Next week we are going to explore TinkerCAD as another application that I know that makes it easy to create 3d designs.

Advertisements

Scratch Alternative Presentation

In one fourth-grade class students had a US state presentation project as one of the last assignments for school this year. I received the okay from the teacher to allow a student to make his presentation using Scratch.  He was a Code Club member and I knew he had the programming skill and drive to complete all the requirements for the project using Scratch.

While the rest of the class used Google Slides, he made this great Scratch interactive project to share.  He worked hard and I was impressed with the results.Screen Shot 2017-07-02 at 1.30.49 PM

He set the project up like a Chatbot project and used broadcast to change the backdrops. He also asked questions to keep the audience engaged.

I was available to help with the coding, but he worked pretty independently.

Screen Shot 2017-07-02 at 1.47.13 PM

I would have liked to see more picture Sprites. We also discussed recording some audio for a portion of the presentation but ran out of time. He made a bibliography backdrop but it didn’t get included in the version we uploaded. Before he presented this to his class, he made some last minute changes that are saved in his account offline and not published.

He has his own Scratch account now and I know he will continue to code and create in middle school.  That makes me really proud.

Screen Shot 2017-07-02 at 1.39.38 PM

He had a rough end of the year within his classroom and with the dynamics of some of the other students so I was glad to be able to give him some flexibility with this assignment and let him do something he enjoys and show his coding skills.

I would like to think that Scratch would be an acceptable presentation format for other school projects like this.  I have been thinking along these lines for a while and now have proof that it can be done and can show teachers what the results look like.

Code Behind the Game

Sometimes when I have a Kindergarten class in the computer lab and I’m introducing a new online activity – like a connect-the-dots game or a drawing program, a fourth grader will come in to the lab to do some independent computer assignment – typing up a paper or picking up a print out – and get distracted by what the Kindergarteners are doing. Occasionally, if the 4th grader is a code club member, I’ll wonder out loud to them  – do you think we could write a connect-the-dots game in Scratch?

I want them to see beyond game play, behind the app and think about it’s mechanics – the code – the logic that runs it. This is a goal of mine.  I enjoy thinking about how apps work.  How decisions were made to make the user experience. How someone coded different features. I want my students to think about these things, too. When you think about how some tech thing was built or created you become more than a technology consumer.  It becomes less like magic and turns into something they could do.  The students become technology makers.

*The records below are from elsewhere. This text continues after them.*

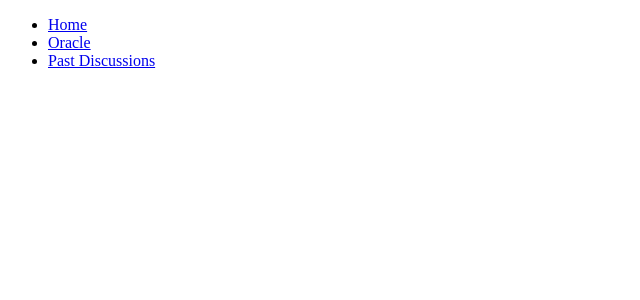
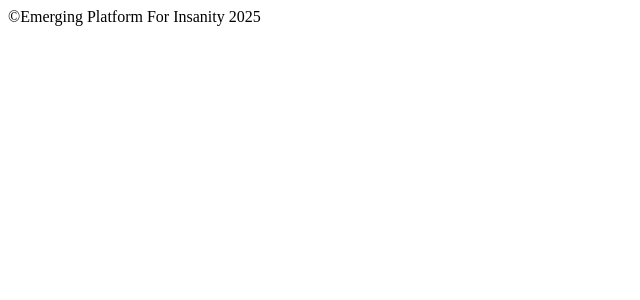
Before and after one commit to MrpZellen/oopsie-oracle, a Nuxt app: page /login in a window 1280 px wide. Shown: the top 300 px of the page, without its empty margins (0-640 px from the left). Built offline with nearby package versions, Linux system fonts and the light colour scheme.

Commit message:
Basic Layout Update

```diff
--- a/app.vue
+++ b/app.vue
@@ -1,14 +1,11 @@
 <template>
-  <header>
-    <nav>
-      <ul>
-        <li><NuxtLink to="/">Home</NuxtLink></li>
-        <li><NuxtLink to="/oracle">Oracle</NuxtLink></li>
-        <li><NuxtLink to="/discussions">Past Discussions</NuxtLink></li>
-      </ul>
-    </nav>
-  </header>
-  <div>
+  <head>
+    <title>Oopsie Oracle</title>
+  </head>
+  <section>
     <NuxtPage />
-  </div>
+  </section>
+  <footer>
+    &copy;Emerging Platform For Insanity 2025
+  </footer>
 </template>
--- /dev/null
+++ b/pages/login.vue
@@ -0,0 +1,3 @@
+<template>
+
+</template>
--- /dev/null
+++ b/pages/sign-up.vue
@@ -0,0 +1,3 @@
+<template>
+
+</template>
```
Also changed, not shown: 1 other file (tests, documents, lock files or other folders).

I think Scratch is helping with this goal. A weeks after writing their first game project in Scratch, one student remarked that he now looked at games differently. He sees the characters in the games he plays as Sprites.

Another student, in fact, asked me later, when we were going to write that connect-the-dots game in code club.

No code club last week, but we’re on again tomorrow!